(What you will do)
Return the entries verbatim and drop every picture.

________________________

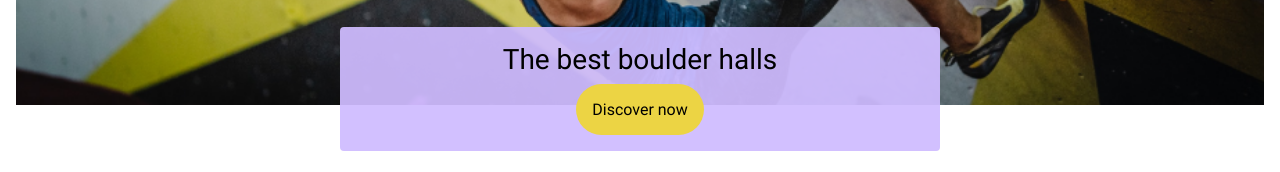
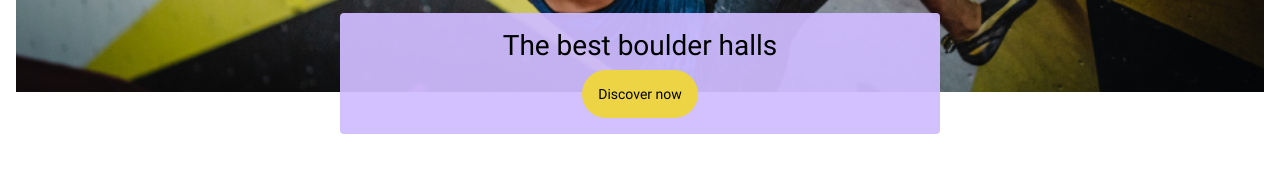
Before and after one commit to karstenlenz/a11y-fails, a plain HTML site: page index.html in a window 1280 px wide. Shown: the part 489-661 px from the top of the page. Drawn offline with Linux system fonts and the light colour scheme.

Commit message:
Reduce font-size

```diff
--- a/styles.css
+++ b/styles.css
@@ -37,6 +37,7 @@ body {
     padding: 0;
     margin: 0;
     font-family: 'Roboto', 'Franklin Gothic Medium', Tahoma, sans-serif;
+    font-size: 12px;
     font-weight: normal;
 }
 
@@ -132,7 +133,7 @@ main {
     border: none;
     color: black;
     font-family: 'Roboto', 'Franklin Gothic Medium', Tahoma, sans-serif;
-    font-size: 16px;
+    font-size: 14px;
     font-weight: normal;
     padding: 16px;
     width: min-content;
@@ -213,7 +214,7 @@ main {
 textarea {
     background-color: transparent;
     border: none;
-    font-size: 16px;
+    font-size: 12px;
     padding: 0 8px;
     padding: 4px 8px;
 }
```
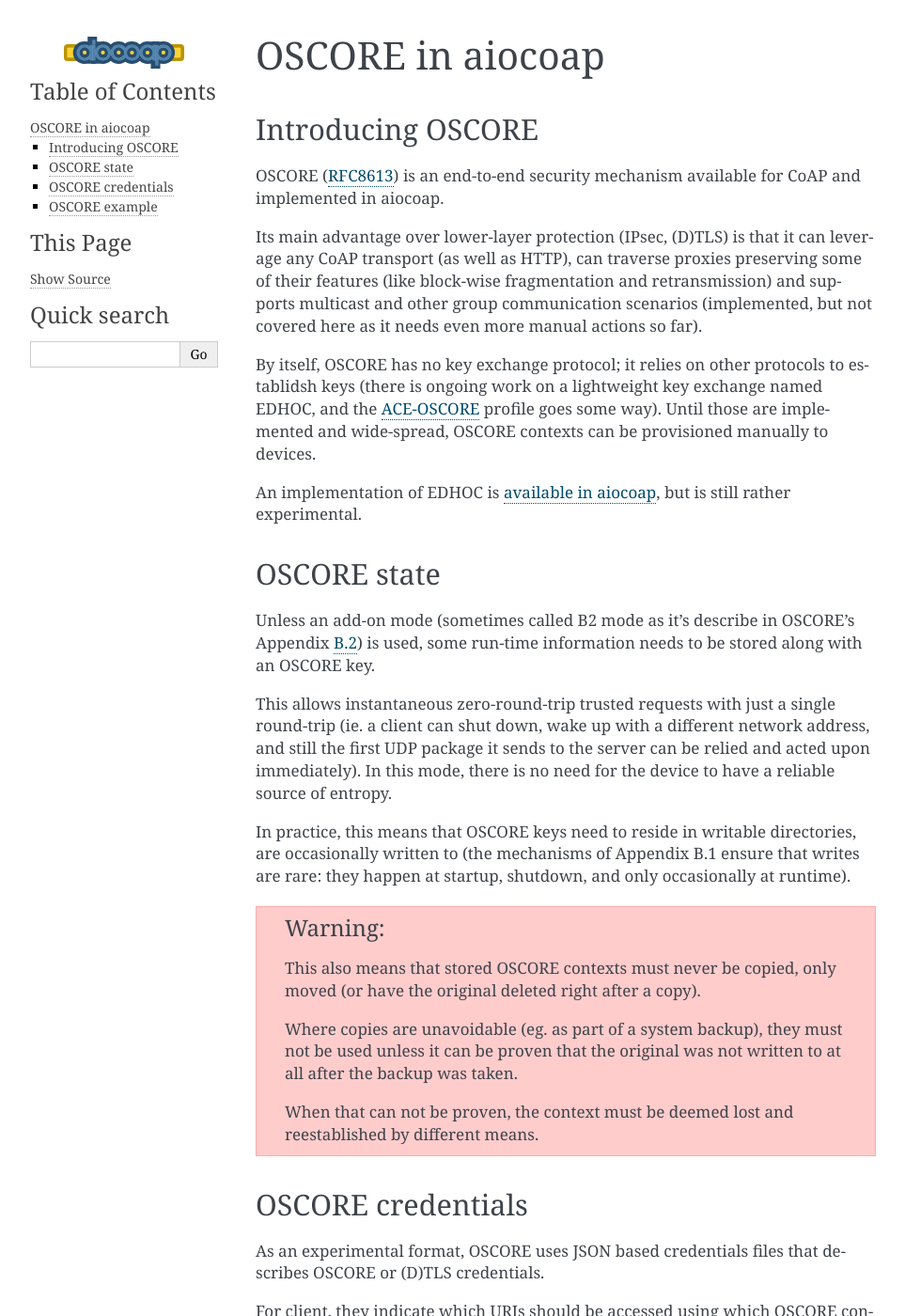
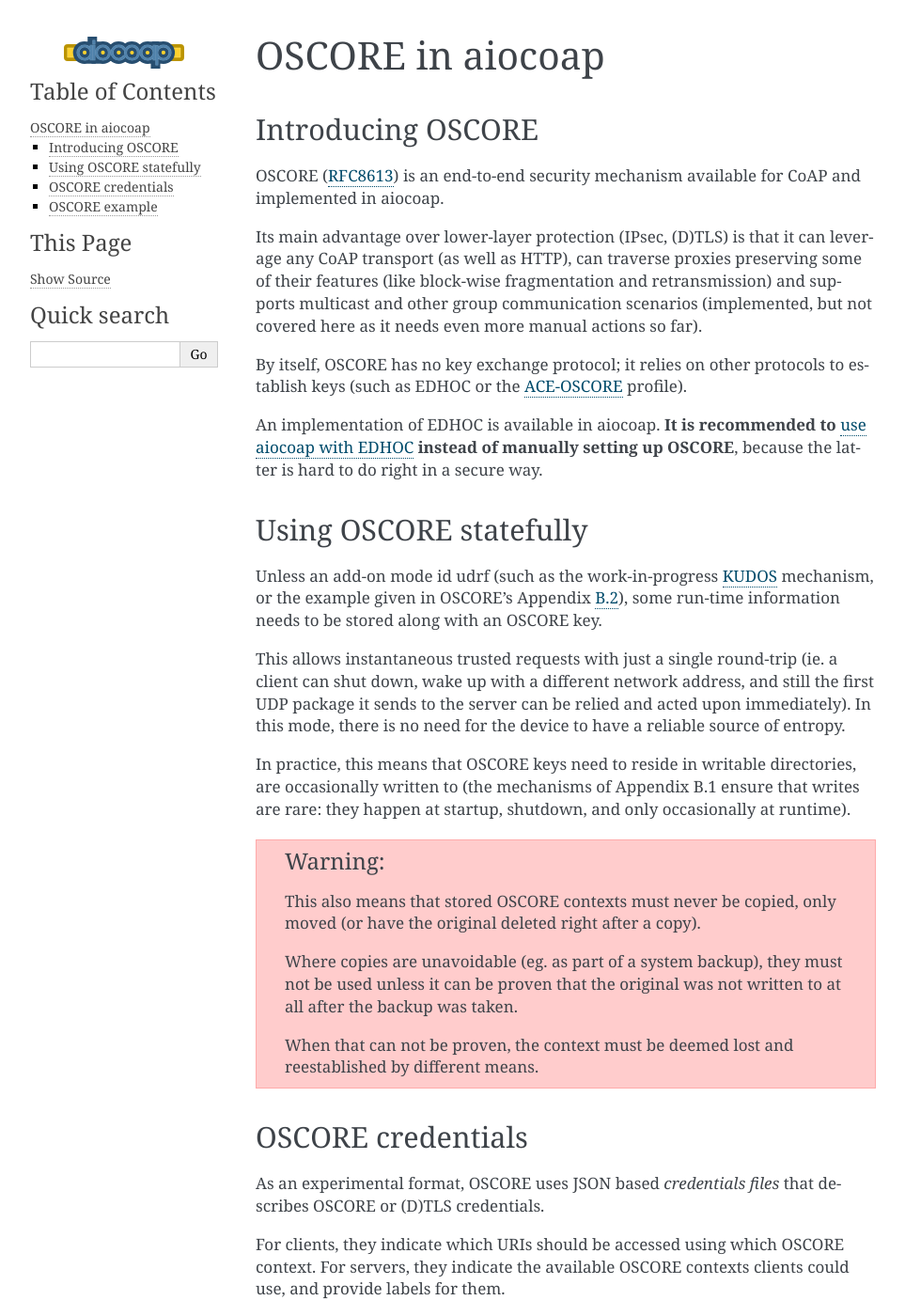
Before and after one commit to chrysn/aiocoap, a Sphinx documentation site: the page built from doc/stateofoscore.rst, in a window 1280 px wide and 1400 px high. Shown: the whole window at 94% size, without its empty margins (148-1111 px from the left). Built offline with Sphinx 7.4.7, drawn with Linux system fonts in a browser that asks for light colours; pages that are not in the unit, such as notebooks, are missing from menus; the version number could not be read and is left out; some of the changed text lies outside the part shown.

Commit message:
doc/oscore: Overhaul; recommend EDHOC

```diff
--- a/doc/stateofoscore.rst
+++ b/doc/stateofoscore.rst
@@ -18,21 +18,20 @@ supports multicast and other group communication scenarios (implemented, but
 not covered here as it needs even more manual actions so far).
 
 By itself, OSCORE has no key exchange protocol; it relies on other protocols to
-establidsh keys (there is ongoing work on a lightweight key exchange named
-EDHOC, and the ACE-OSCORE_ profile goes some way). Until those are implemented
-and wide-spread, OSCORE contexts can be provisioned manually to devices.
+establish keys (such as EDHOC or the ACE-OSCORE_ profile).
 
-An implementation of EDHOC is :doc:`available in aiocoap <stateofedhoc>`, but
-is still rather experimental.
+An implementation of EDHOC is available in aiocoap. **It is recommended to**
+:doc:`use aiocoap with EDHOC <stateofedhoc>` **instead of manually setting up
+OSCORE**, because the latter is hard to do right in a secure way.
 
-OSCORE state
-------------
+Using OSCORE statefully
+-----------------------
 
-Unless an add-on mode (sometimes called B2 mode as it's describe in OSCORE's
-Appendix B.2_) is used, some run-time information needs to be stored along with
-an OSCORE key.
+Unless an add-on mode id udrf (such as the work-in-progress KUDOS_ mechanism,
+or the example given in OSCORE's Appendix B.2_), some run-time information
+needs to be stored along with an OSCORE key.
 
-This allows instantaneous zero-round-trip trusted requests with just a single
+This allows instantaneous trusted requests with just a single
 round-trip (ie. a client can shut down, wake up with a different network
 address, and still the first UDP package it sends to the server can be relied
 and acted upon immediately). In this mode, there is no need for the device to
@@ -58,10 +57,10 @@ at runtime).
 OSCORE credentials
 ------------------
 
-As an experimental format, OSCORE uses JSON based credentials files that
+As an experimental format, OSCORE uses JSON based *credentials files* that
 describes OSCORE or (D)TLS credentials.
 
-For client, they indicate which URIs should be accessed using which OSCORE
+For clients, they indicate which URIs should be accessed using which OSCORE
 context. For servers, they indicate the available OSCORE contexts clients could
 use, and provide labels for them.
 
@@ -71,6 +70,7 @@ credentials file; this allows the state writes to be performed independently.
 .. _RFC8613: https://tools.ietf.org/html/rfc8613
 .. _EDHOC: https://tools.ietf.org/html/draft-selander-lake-edhoc-01
 .. _ACE-OSCORE: https://tools.ietf.org/html/draft-ietf-ace-oscore-profile-11
+.. _KUDOS: https://datatracker.ietf.org/doc/draft-ietf-core-oscore-key-update/
 .. _B.2: https://tools.ietf.org/html/rfc8613#appendix-B.2
 
 OSCORE example
@@ -126,11 +126,15 @@ With each of those goes a credentials map:
     ":client1": { "oscore": { "basedir": "server/from-client1/" } }
   }
 
-Then, the server can be started::
+Then, the server can be started:
+
+.. code-block:: shell-session
 
   $ ./aiocoap-fileserver data-to-be-served/ --credentials server.json
 
-And queried using the client::
+And queried using the client:
+
+.. code-block:: shell-session
 
   $ ./aiocoap-client coap://localhost/ --credentials client1.json
   <subdirectory/>; ct="40",
@@ -144,6 +148,6 @@ sniffer (or increased verbosity) to even be sure *that* the request was protecte
 
 
 Ways of implementing access controls, mandatory encryption and access control
-are being explored - as are extensions that simplify the setup process.
+are being explored.
 
 .. _`standard passphrase`: https://xkcd.com/936/
```
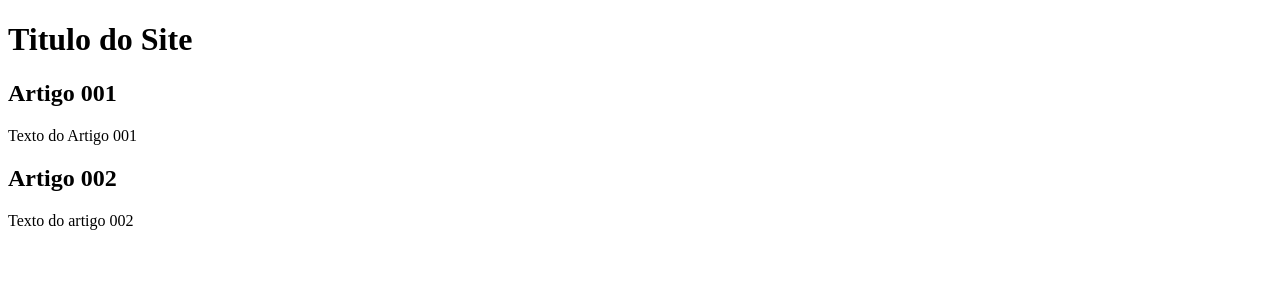
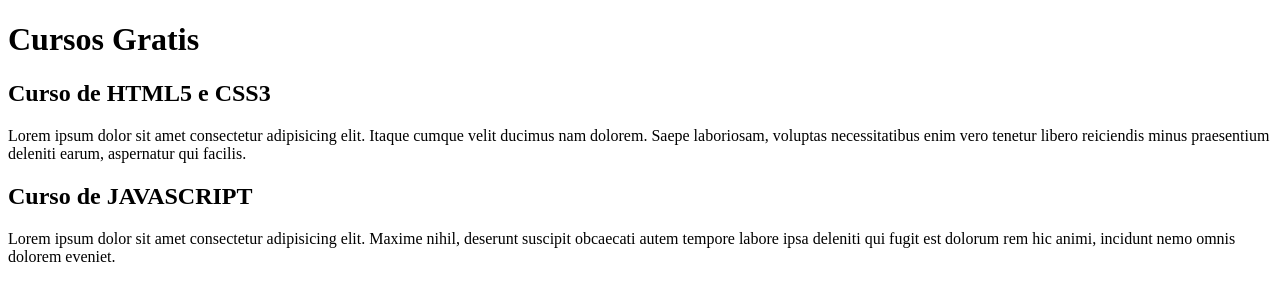
Before and after one commit to sivaldo-almeida1973/projeto-site, a plain HTML site: page index.html in a window 1280 px wide. Drawn offline with Linux system fonts and the light colour scheme.

Commit message:
comecei a escrever conteudo

```diff
--- a/index.html
+++ b/index.html
@@ -9,17 +9,17 @@
 <body>
     <main>
         <header>
-            <h1>Titulo do Site</h1>
+            <h1>Cursos Gratis</h1>
         </header>
     </main>
     <article>
-        <h2>Artigo 001</h2>
-        <p>Texto do Artigo 001</p>
+        <h2>Curso de HTML5 e CSS3</h2>
+        <p>Lorem ipsum dolor sit amet consectetur adipisicing elit. Itaque cumque velit ducimus nam dolorem. Saepe laboriosam, voluptas necessitatibus enim vero tenetur libero reiciendis minus praesentium deleniti earum, aspernatur qui facilis.</p>
 
     </article>
     <article>
-        <h2>Artigo 002</h2>
-        <p>Texto do artigo 002</p>
+        <h2>Curso de JAVASCRIPT</h2>
+        <p>Lorem ipsum dolor sit amet consectetur adipisicing elit. Maxime nihil, deserunt suscipit obcaecati autem tempore labore ipsa deleniti qui fugit est dolorum rem hic animi, incidunt nemo omnis dolorem eveniet.</p>
     </article>
 </body>
 </html>
```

________________________

(Answer to this task)
Before and after one commit to karstenlenz/a11y-fails, a plain HTML site: page index.html in a window 1280 px wide. Shown: the part 489-661 px from the top of the page. Drawn offline with Linux system fonts and the light colour scheme.

Commit message:
Reduce font-size

```diff
--- a/styles.css
+++ b/styles.css
@@ -37,6 +37,7 @@ body {
     padding: 0;
     margin: 0;
     font-family: 'Roboto', 'Franklin Gothic Medium', Tahoma, sans-serif;
+    font-size: 12px;
     font-weight: normal;
 }
 
@@ -132,7 +133,7 @@ main {
     border: none;
     color: black;
     font-family: 'Roboto', 'Franklin Gothic Medium', Tahoma, sans-serif;
-    font-size: 16px;
+    font-size: 14px;
     font-weight: normal;
     padding: 16px;
     width: min-content;
@@ -213,7 +214,7 @@ main {
 textarea {
     background-color: transparent;
     border: none;
-    font-size: 16px;
+    font-size: 12px;
     padding: 0 8px;
     padding: 4px 8px;
 }
```
Before and after one commit to chrysn/aiocoap, a Sphinx documentation site: the page built from doc/stateofoscore.rst, in a window 1280 px wide and 1400 px high. Shown: the whole window at 94% size, without its empty margins (148-1111 px from the left). Built offline with Sphinx 7.4.7, drawn with Linux system fonts in a browser that asks for light colours; pages that are not in the unit, such as notebooks, are missing from menus; the version number could not be read and is left out; some of the changed text lies outside the part shown.

Commit message:
doc/oscore: Overhaul; recommend EDHOC

```diff
--- a/doc/stateofoscore.rst
+++ b/doc/stateofoscore.rst
@@ -18,21 +18,20 @@ supports multicast and other group communication scenarios (implemented, but
 not covered here as it needs even more manual actions so far).
 
 By itself, OSCORE has no key exchange protocol; it relies on other protocols to
-establidsh keys (there is ongoing work on a lightweight key exchange named
-EDHOC, and the ACE-OSCORE_ profile goes some way). Until those are implemented
-and wide-spread, OSCORE contexts can be provisioned manually to devices.
+establish keys (such as EDHOC or the ACE-OSCORE_ profile).
 
-An implementation of EDHOC is :doc:`available in aiocoap <stateofedhoc>`, but
-is still rather experimental.
+An implementation of EDHOC is available in aiocoap. **It is recommended to**
+:doc:`use aiocoap with EDHOC <stateofedhoc>` **instead of manually setting up
+OSCORE**, because the latter is hard to do right in a secure way.
 
-OSCORE state
-------------
+Using OSCORE statefully
+-----------------------
 
-Unless an add-on mode (sometimes called B2 mode as it's describe in OSCORE's
-Appendix B.2_) is used, some run-time information needs to be stored along with
-an OSCORE key.
+Unless an add-on mode id udrf (such as the work-in-progress KUDOS_ mechanism,
+or the example given in OSCORE's Appendix B.2_), some run-time information
+needs to be stored along with an OSCORE key.
 
-This allows instantaneous zero-round-trip trusted requests with just a single
+This allows instantaneous trusted requests with just a single
 round-trip (ie. a client can shut down, wake up with a different network
 address, and still the first UDP package it sends to the server can be relied
 and acted upon immediately). In this mode, there is no need for the device to
@@ -58,10 +57,10 @@ at runtime).
 OSCORE credentials
 ------------------
 
-As an experimental format, OSCORE uses JSON based credentials files that
+As an experimental format, OSCORE uses JSON based *credentials files* that
 describes OSCORE or (D)TLS credentials.
 
-For client, they indicate which URIs should be accessed using which OSCORE
+For clients, they indicate which URIs should be accessed using which OSCORE
 context. For servers, they indicate the available OSCORE contexts clients could
 use, and provide labels for them.
 
@@ -71,6 +70,7 @@ credentials file; this allows the state writes to be performed independently.
 .. _RFC8613: https://tools.ietf.org/html/rfc8613
 .. _EDHOC: https://tools.ietf.org/html/draft-selander-lake-edhoc-01
 .. _ACE-OSCORE: https://tools.ietf.org/html/draft-ietf-ace-oscore-profile-11
+.. _KUDOS: https://datatracker.ietf.org/doc/draft-ietf-core-oscore-key-update/
 .. _B.2: https://tools.ietf.org/html/rfc8613#appendix-B.2
 
 OSCORE example
@@ -126,11 +126,15 @@ With each of those goes a credentials map:
     ":client1": { "oscore": { "basedir": "server/from-client1/" } }
   }
 
-Then, the server can be started::
+Then, the server can be started:
+
+.. code-block:: shell-session
 
   $ ./aiocoap-fileserver data-to-be-served/ --credentials server.json
 
-And queried using the client::
+And queried using the client:
+
+.. code-block:: shell-session
 
   $ ./aiocoap-client coap://localhost/ --credentials client1.json
   <subdirectory/>; ct="40",
@@ -144,6 +148,6 @@ sniffer (or increased verbosity) to even be sure *that* the request was protecte
 
 
 Ways of implementing access controls, mandatory encryption and access control
-are being explored - as are extensions that simplify the setup process.
+are being explored.
 
 .. _`standard passphrase`: https://xkcd.com/936/
```
Before and after one commit to sivaldo-almeida1973/projeto-site, a plain HTML site: page index.html in a window 1280 px wide. Drawn offline with Linux system fonts and the light colour scheme.

Commit message:
comecei a escrever conteudo

```diff
--- a/index.html
+++ b/index.html
@@ -9,17 +9,17 @@
 <body>
     <main>
         <header>
-            <h1>Titulo do Site</h1>
+            <h1>Cursos Gratis</h1>
         </header>
     </main>
     <article>
-        <h2>Artigo 001</h2>
-        <p>Texto do Artigo 001</p>
+        <h2>Curso de HTML5 e CSS3</h2>
+        <p>Lorem ipsum dolor sit amet consectetur adipisicing elit. Itaque cumque velit ducimus nam dolorem. Saepe laboriosam, voluptas necessitatibus enim vero tenetur libero reiciendis minus praesentium deleniti earum, aspernatur qui facilis.</p>
 
     </article>
     <article>
-        <h2>Artigo 002</h2>
-        <p>Texto do artigo 002</p>
+        <h2>Curso de JAVASCRIPT</h2>
+        <p>Lorem ipsum dolor sit amet consectetur adipisicing elit. Maxime nihil, deserunt suscipit obcaecati autem tempore labore ipsa deleniti qui fugit est dolorum rem hic animi, incidunt nemo omnis dolorem eveniet.</p>
     </article>
 </body>
 </html>
```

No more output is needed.